Pro bono work is one of our strategic priorities — we not only build it into our training, but also our bonus policy. All of our employees are asked to contribute at least 25 hours annually to support their communities, leveraging their legal expertise. We see providing pro bono services as immensely beneﬁcial to our people. It enables them to have the opportunity to explore new areas and industries, as well as build experience in topics they may not have access to otherwise. Most importantly, it is an opportunity for them to put their expertise to use and ‘do good’ at the same time – a powerful motive as people want to work with purpose.
An example of a piece of work we are very proud of is a global case spanning ﬁve years, working in collaboration with our clients, Lotus Flower Charity, Global Survivors Fund and Redress where we supported victims from the Yazidi minority group who were seeking compensation for human rights crimes committed by a former Australian national ISIS ﬁghter in Iraq and Syria. In another case, our global teams across the U.S. Europe, and APAC worked to support major evacuation efforts for at-risk women from Afghanistan. The project illustrates our commitment to supporting women empowerment and justice in global crises. Lastly, we created HL BaSE, a mini-MBA style course for trainee and junior lawyers in which we develop their commercial skills to help drive social impact. Through HL BaSE, we provide pro bono support for social enterprises, create strong partner-ships, and at the same time build knowledge and insights through the creation of innovative solutions.
TERENCE WAH, partner, Dentons Rodyk: The pro bono initiatives that our ﬁrm decides to take on will have to meet the following values: (i) it should have a positive social objective such as furthering a particular public good, correcting a perceived injustice or otherwise addressing issues which are of broad community concern; and (ii) the intended beneﬁciary should be a person or class of persons who otherwise deserve public support such as the marginalised or disadvantaged.
The pro bono initiatives that the ﬁrm takes on give our lawyers a better appreciation of and integration with the community that they serve. The initiatives also provide our lawyers with the opportunity to work on cases involving diverse legal issues which then help further develop our lawyer’s legal skills.
To further our pro bono efforts, in 2022 our ﬁrm launched a philanthropy and non-proﬁt practice group to help clients — who themselves have a charitable objective — to achieve those objectives.
BILLY LAM, partner and co-chair of the Asia Pro Bono Committee, Mayer Brown
With a longstanding commitment to access to justice, pro bono is a strategic priority for Mayer Brown in Asia.
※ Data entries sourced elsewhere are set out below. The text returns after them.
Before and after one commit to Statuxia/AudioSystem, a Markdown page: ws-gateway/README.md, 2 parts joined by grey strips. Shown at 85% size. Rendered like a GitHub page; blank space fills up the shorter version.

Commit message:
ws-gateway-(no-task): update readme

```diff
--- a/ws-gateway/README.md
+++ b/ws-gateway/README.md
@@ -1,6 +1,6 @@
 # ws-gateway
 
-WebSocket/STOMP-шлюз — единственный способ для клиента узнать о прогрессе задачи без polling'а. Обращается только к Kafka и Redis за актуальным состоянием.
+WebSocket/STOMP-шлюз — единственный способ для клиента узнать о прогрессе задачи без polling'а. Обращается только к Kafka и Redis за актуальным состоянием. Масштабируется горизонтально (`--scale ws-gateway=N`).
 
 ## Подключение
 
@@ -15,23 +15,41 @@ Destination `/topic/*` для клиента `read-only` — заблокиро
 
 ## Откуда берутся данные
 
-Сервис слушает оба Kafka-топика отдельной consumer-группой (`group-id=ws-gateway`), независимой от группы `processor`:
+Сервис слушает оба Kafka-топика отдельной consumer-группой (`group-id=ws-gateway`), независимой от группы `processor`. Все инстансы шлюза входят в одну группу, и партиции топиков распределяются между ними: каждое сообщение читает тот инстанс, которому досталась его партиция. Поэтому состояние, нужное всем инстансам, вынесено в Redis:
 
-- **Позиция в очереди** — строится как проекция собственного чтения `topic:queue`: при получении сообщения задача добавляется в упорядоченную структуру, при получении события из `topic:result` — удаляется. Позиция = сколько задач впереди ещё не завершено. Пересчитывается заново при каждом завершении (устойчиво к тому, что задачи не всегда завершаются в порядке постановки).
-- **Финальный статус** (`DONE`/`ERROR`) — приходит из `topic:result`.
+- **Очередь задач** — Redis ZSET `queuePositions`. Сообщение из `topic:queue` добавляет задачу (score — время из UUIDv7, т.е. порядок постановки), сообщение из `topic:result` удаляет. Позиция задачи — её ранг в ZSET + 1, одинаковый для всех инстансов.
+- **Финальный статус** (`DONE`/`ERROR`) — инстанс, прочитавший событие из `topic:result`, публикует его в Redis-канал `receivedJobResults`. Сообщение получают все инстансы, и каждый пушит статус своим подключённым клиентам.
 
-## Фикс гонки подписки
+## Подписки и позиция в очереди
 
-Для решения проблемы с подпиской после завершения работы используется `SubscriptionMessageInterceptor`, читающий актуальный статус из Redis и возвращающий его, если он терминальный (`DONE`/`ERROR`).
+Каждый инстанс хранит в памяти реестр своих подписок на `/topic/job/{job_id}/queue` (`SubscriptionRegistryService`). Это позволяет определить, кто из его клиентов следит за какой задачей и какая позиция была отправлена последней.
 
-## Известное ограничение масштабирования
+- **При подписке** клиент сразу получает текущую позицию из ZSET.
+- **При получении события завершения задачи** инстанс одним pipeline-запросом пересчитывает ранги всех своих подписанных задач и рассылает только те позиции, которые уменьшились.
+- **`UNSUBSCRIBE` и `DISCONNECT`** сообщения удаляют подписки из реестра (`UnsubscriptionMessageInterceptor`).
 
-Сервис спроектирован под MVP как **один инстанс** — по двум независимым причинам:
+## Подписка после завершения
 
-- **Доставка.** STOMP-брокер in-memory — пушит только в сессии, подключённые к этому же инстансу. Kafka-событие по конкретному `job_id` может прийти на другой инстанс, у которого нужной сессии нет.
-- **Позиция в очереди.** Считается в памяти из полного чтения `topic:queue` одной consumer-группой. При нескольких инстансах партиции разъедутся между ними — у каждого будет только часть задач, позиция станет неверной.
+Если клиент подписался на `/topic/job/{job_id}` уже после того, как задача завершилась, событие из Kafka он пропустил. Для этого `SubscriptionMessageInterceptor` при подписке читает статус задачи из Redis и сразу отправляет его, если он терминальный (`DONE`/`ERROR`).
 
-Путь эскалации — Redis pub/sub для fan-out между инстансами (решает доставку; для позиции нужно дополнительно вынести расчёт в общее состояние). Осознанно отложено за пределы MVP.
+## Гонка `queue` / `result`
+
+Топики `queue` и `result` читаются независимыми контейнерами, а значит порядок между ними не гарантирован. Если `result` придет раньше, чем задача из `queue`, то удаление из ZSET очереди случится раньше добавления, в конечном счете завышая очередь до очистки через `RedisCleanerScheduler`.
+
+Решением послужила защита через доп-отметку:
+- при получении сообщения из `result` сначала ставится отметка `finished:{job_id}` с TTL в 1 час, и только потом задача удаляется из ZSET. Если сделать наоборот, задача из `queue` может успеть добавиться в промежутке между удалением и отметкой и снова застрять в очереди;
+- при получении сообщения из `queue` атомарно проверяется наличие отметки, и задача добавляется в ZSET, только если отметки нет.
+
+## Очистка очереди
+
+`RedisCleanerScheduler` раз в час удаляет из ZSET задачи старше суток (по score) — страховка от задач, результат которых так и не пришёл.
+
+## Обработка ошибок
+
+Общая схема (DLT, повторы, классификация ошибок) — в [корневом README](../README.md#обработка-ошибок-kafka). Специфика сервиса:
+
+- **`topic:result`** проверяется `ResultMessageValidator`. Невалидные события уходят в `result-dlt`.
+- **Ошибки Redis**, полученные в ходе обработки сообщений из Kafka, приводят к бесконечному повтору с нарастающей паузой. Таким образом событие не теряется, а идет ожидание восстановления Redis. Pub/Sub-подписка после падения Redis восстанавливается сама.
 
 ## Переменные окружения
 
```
We select pro bono initiatives based on what the community needs and what we can provide. Knowing when to say “no” is also key to ensuring we are utilising our strengths to beneﬁt the community and not do a disservice to them. While an NGO might come to us for pro bono assistance, we also look to see how we can provide holistic assistance in other forms such as through donations or volunteering. By listening to our NGO and community partners, we identify what legal assistance is needed and how we can support their initiatives.
Pro bono contribution is a rewarding experience for us. Knowing that we have made a difference brings immense joy and satisfaction. Our lawyers gain invaluable knowledge about the issues the community faces and the opportunity to further hone their legal skills. From junior lawyers looking to enhance their knowledge to senior lawyers who are looking to do more than just their day-to-day work, pro bono provides a win-win situation for everyone.
The article was originally published on Asian Legal Business